> _About this task_
When you reproduce the entries below, keep each one exact and drop any pictures.

> _Task input_
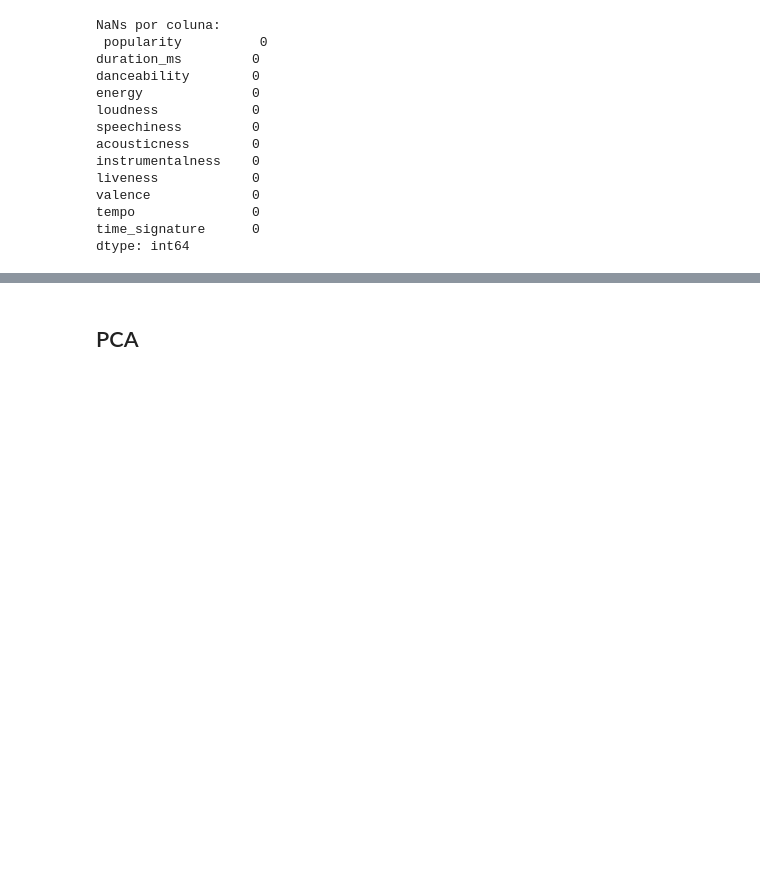
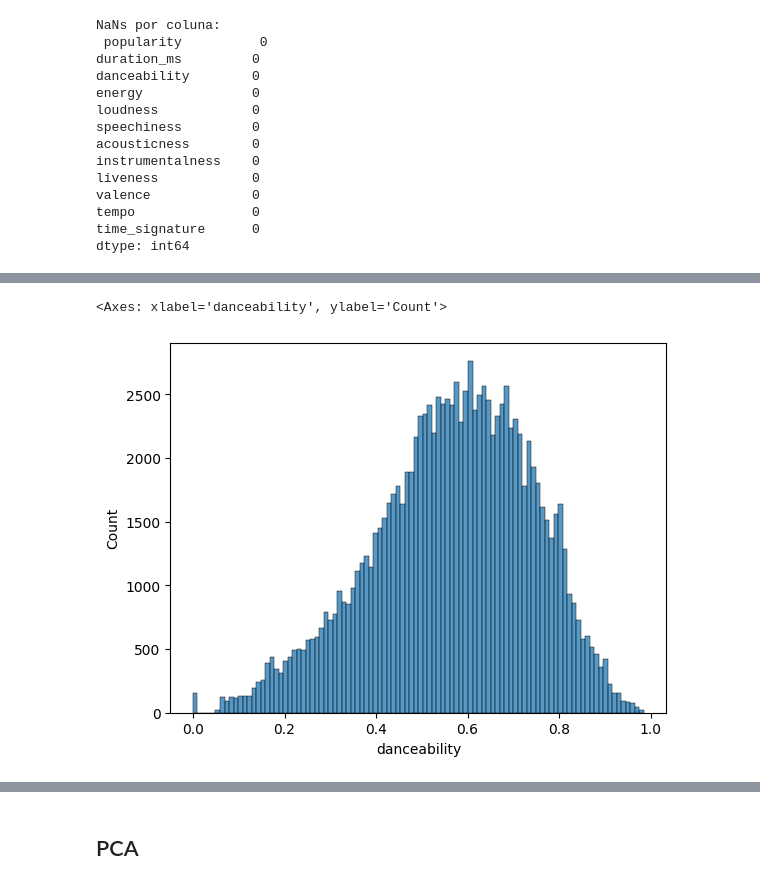
Before and after one commit to giu-garrido/projeto-integrador-5-semestre, a Jupyter notebook: analise_do_dataset.ipynb, the cells around one changed output, grey strips where cells are left out. Drawn from its saved outputs; the diff is of its cells as text; code cells hidden in the pictures; blank space fills up the shorter version.

```diff
--- a/analise_do_dataset.ipynb
+++ b/analise_do_dataset.ipynb
@@ -114,0 +137,5 @@ dtype: int64
+# %%
+sns.histplot(df['danceability'])
+# %% [output]
+<Axes: xlabel='danceability', ylabel='Count'>
+[figure, added]
```
Also changed, not shown: parts of 8 cells of this notebook.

> _Answer box_
Before and after one commit to giu-garrido/projeto-integrador-5-semestre, a Jupyter notebook: analise_do_dataset.ipynb, the cells around one changed output, grey strips where cells are left out. Drawn from its saved outputs; the diff is of its cells as text; code cells hidden in the pictures; blank space fills up the shorter version.

```diff
--- a/analise_do_dataset.ipynb
+++ b/analise_do_dataset.ipynb
@@ -114,0 +137,5 @@ dtype: int64
+# %%
+sns.histplot(df['danceability'])
+# %% [output]
+<Axes: xlabel='danceability', ylabel='Count'>
+[figure, added]
```
Also changed, not shown: parts of 8 cells of this notebook.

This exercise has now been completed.